Coastal Runoff in the United Arab Emirates—The Hazard and Opportunity
Properly quantifying the potential exposure of hyper-arid regions to climate extremes is fundamental to developing frameworks that can be used to manage these extremes. In the United Arab Emirates (UAE), rapid growth may exacerbate the impacts of climate extremes through urbanization (increased runoff), population and industrial development (more water demand). Water resources management approaches such as Managed Aquifer Recharge (MAR) application may help mitigate both extremes by storing more water from wet periods for use during droughts. In this study, we quantified the volumes of runoff from coastal watersheds discharging to the Gulf of Oman and the Arabian Gulf that could potentially be captured to replenish depleted aquifers along the coast and help reduce the adverse impacts of urban flooding.
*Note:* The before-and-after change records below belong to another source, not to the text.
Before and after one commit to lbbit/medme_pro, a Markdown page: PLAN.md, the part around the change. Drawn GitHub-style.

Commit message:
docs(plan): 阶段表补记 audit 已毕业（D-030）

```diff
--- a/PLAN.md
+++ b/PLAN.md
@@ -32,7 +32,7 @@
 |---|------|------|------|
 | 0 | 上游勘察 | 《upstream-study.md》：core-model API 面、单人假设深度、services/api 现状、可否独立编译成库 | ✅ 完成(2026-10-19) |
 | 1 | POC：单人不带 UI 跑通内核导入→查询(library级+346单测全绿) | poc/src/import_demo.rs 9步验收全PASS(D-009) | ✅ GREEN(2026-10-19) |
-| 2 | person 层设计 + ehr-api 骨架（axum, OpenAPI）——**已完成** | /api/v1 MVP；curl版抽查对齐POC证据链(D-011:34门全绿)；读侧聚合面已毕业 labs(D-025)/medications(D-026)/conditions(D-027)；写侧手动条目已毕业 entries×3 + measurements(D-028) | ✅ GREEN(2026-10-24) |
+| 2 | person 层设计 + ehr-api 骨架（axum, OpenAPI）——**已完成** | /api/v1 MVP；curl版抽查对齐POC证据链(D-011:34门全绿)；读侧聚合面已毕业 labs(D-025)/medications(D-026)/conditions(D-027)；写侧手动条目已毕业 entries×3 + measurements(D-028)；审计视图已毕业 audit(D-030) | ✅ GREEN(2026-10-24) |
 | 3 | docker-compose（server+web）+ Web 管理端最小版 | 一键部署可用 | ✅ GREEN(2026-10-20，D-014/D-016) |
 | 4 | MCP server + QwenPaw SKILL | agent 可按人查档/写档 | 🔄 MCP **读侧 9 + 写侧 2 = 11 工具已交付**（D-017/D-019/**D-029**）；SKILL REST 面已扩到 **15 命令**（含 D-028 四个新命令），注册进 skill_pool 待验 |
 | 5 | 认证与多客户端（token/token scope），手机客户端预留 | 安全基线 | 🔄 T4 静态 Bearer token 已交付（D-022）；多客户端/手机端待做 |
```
To this aim, we first downloaded and processed the Integrated Multi-satellite Retrievals for Global Precipitation Measurement Mission (IMERG) rainfall data for a recent wide-spread storm event. The rainfall product was then used as input to hydrologic models of coastal watersheds for estimating the resulting runoff. A multi-criteria decision analysis technique was used to identify areas most prone to runoff accumulation. Lastly, we quantified the volumes of runoff that could potentially be captured from frequency storms of different return periods and how rapid urbanization in the region may increase these runoff volumes creating more opportunities for the replenishment of depleted aquifers. Our results indicate that the average runoff from watersheds discharging to the ocean ranges between 0.11 km3 and 0.48 km3 for the 5-year and 100-year storms, respectively. We also found that these amounts will substantially increase due to rapid urbanization in the coastal regions of the UAE. In addition to water supply augmentation during droughts, potential benefits of application of MAR techniques in the UAE coastal regions may include flood control, mitigation against sea-level rise through subsidence control, reduction of aquifer salinity, rehabilitation of ecosystems, cleansing polluted runoff and preventing excessive runoff into the Gulf that can contribute to red tide events.